Identifying Inequities in Mental Healthcare for African American Women IPV Survivors

Friday, January 13, 2023
Hospitality 2 - Room 444, 4th Level (Sheraton Phoenix Downtown)
* noted as presenting author
Bernadine Waller, NIMH T32 Postdoctoral Research Fellow, Columbia University, New York, NY
Seung Ju Lee, Doctoral Candidate, Adelphi University, Garden City, NY
Naomi Legros, MPH, Project Coordinator, TRIUMPH Study, Columbia University, New York, NY
Background and Purpose: Depression and post-traumatic stress disorder (PTSD) are the most common adverse mental health outcomes among survivors of intimate partner violence (IPV) and African American women are disproportionately impacted. African American IPV survivors are more likely to be exposed to more lethal forms of abuse, predictive of poorer mental health outcomes. African American IPV survivors are less likely to seek mental health care, which may account for higher rates of homicide. Despite dire outcomes, there is a dearth of literature that examines empirically tested, culturally appropriate mental health interventions for African American women IPV survivors. This systematic review seeks to close this gap.

Methods: Five electronic databases (PubMed, Ebscohost, Social Science Database, Social Sciences Full Text, and Social Work Abstracts) were used with the following search keywords: (1) intimate partner violence, partner violence, or domestic violence (2) depression or anxiety (3) PTSD (4) intervention or therapy; (5) African American women or Black women. Grey literature was conducted as well.

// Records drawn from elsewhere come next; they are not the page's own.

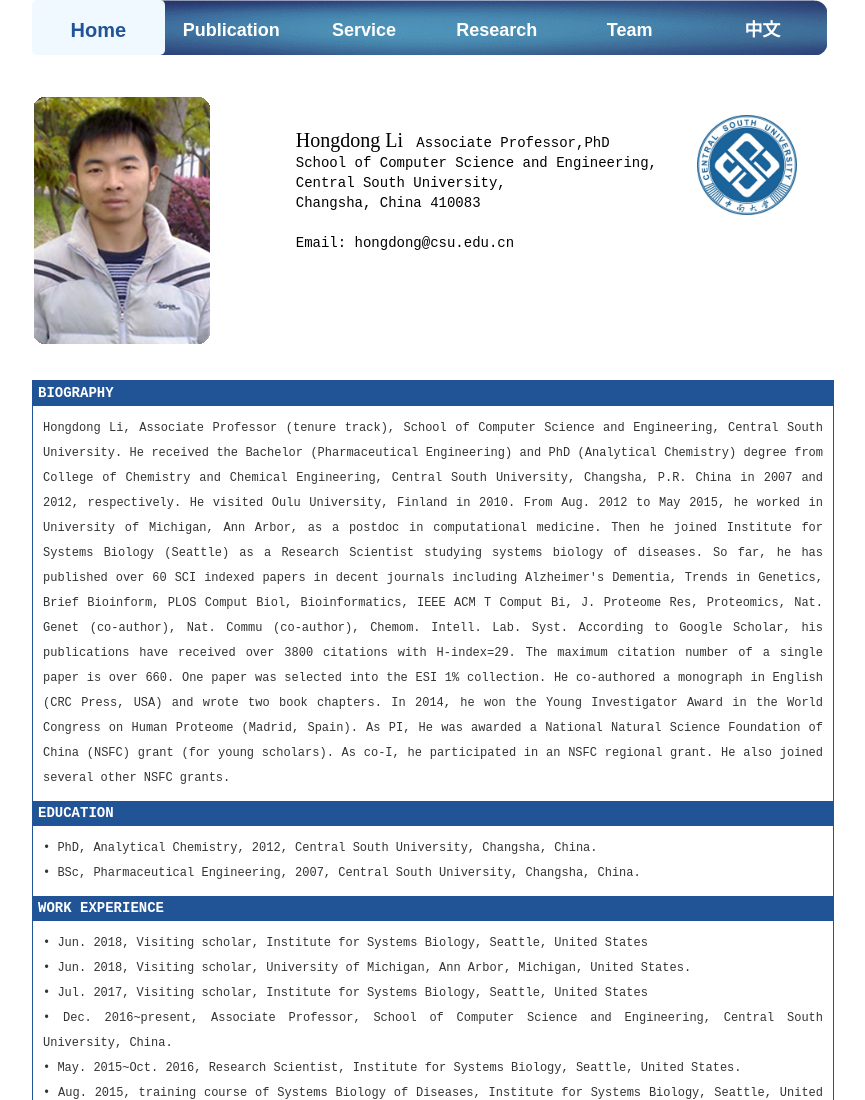
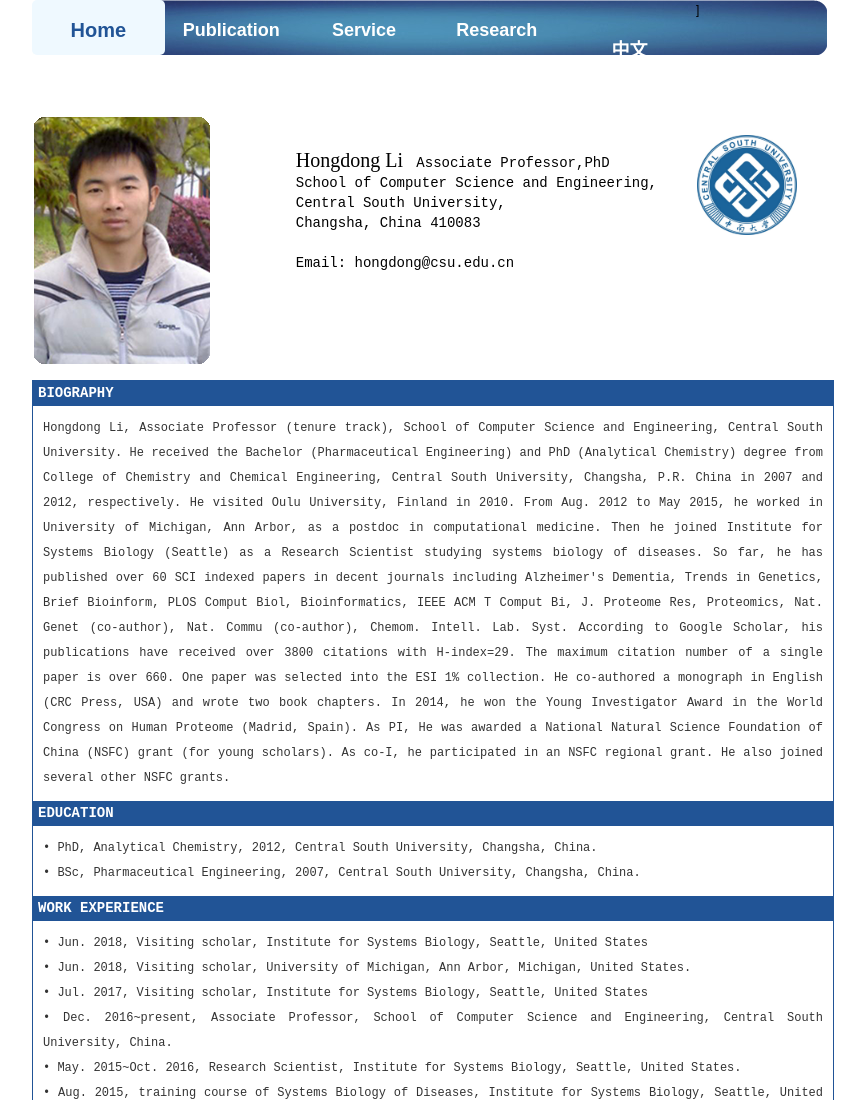
Before and after one commit to genemine/genemine.github.io, a plain HTML site: page index.html in a window 1280 px wide. Shown: the top 1100 px of the page, without its empty margins (208-1073 px from the left). Drawn offline with Linux system fonts and the light colour scheme.

Commit message:
Update index.html

```diff
--- a/index.html
+++ b/index.html
@@ -15,8 +15,7 @@
                <div><a href="./publications.html"  class="but" id="but3" title="">Publication</a></div>
                <div><a href="./service_en.html"  class="but" id="but4" title="">Service</a></div>
                <div><a href="./research_en.html"  class="but" id="but5" title="" >Research</a></div>
-               <div><a href="http://bioinformatics.csu.edu.cn/"  class="but" id="but6" title="" >Team</a></div>
-               <div><a href="./index_ch.html" class="but" id="but7" @click="click">中文</a></div>
+             ] <div><a href="./index_ch.html" class="but" id="but7" @click="click">中文</a></div>
            </div>
        </div>
        <div id="baseinfo">
```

A total of 1,276 studies were identified, and studies were selected for the document type (peer-reviewed, journal-article), language (English), and the author’s institutional affiliation (USA). Inclusion criteria were as follows: study that includes (1) African American IPV survivors aged over 18 in the sample (2) interventions related to depression and/or PTSD (3) evaluations of the interventions. Articles about interventions unrelated to African American IPV survivors with depression or PTSD were excluded. Ultimately, 22 articles were included. Data of each article were collected, capturing research design, sample demographics, intervention types, durations, and settings, findings, and cultural adaptation.

Results: Traditional and novel interventions were used to treat depression and PTSD among African American women IPV survivors. Community-based interventions were largely effective to treat depression. A range of cognitive treatments were most effective for remitting PTSD symptomology. Cognitive and mindfulness-based interventions were employed to treat survivors who presented with depression and PTSD. Interventions were effective when they were culturally appropriate, multi-faceted, and employed community-based approaches. Intervention satisfaction was high when delivered within African American communities or by African American female providers. Participation dropout rates were low when services for childcare, food, financial assistance, and transportation were provided.

Conclusions and Implications: This review elucidates the urgent need to deliver mental health services for the most vulnerable population of IPV survivors: African American women. It further underscores the need to provide culturally responsive, community-based interventions. Survivors’ tenuous relationship with the mental health system and their diminished trust in traditional care illuminates survivors’ proclivity towards receiving community-based services that are nested within the Black community. This review has implications to the level and nature that mental health services are delivered to this underserved populations of survivors. Importantly, this review provides insights to reducing mental health inequities among African American women experiencing IPV.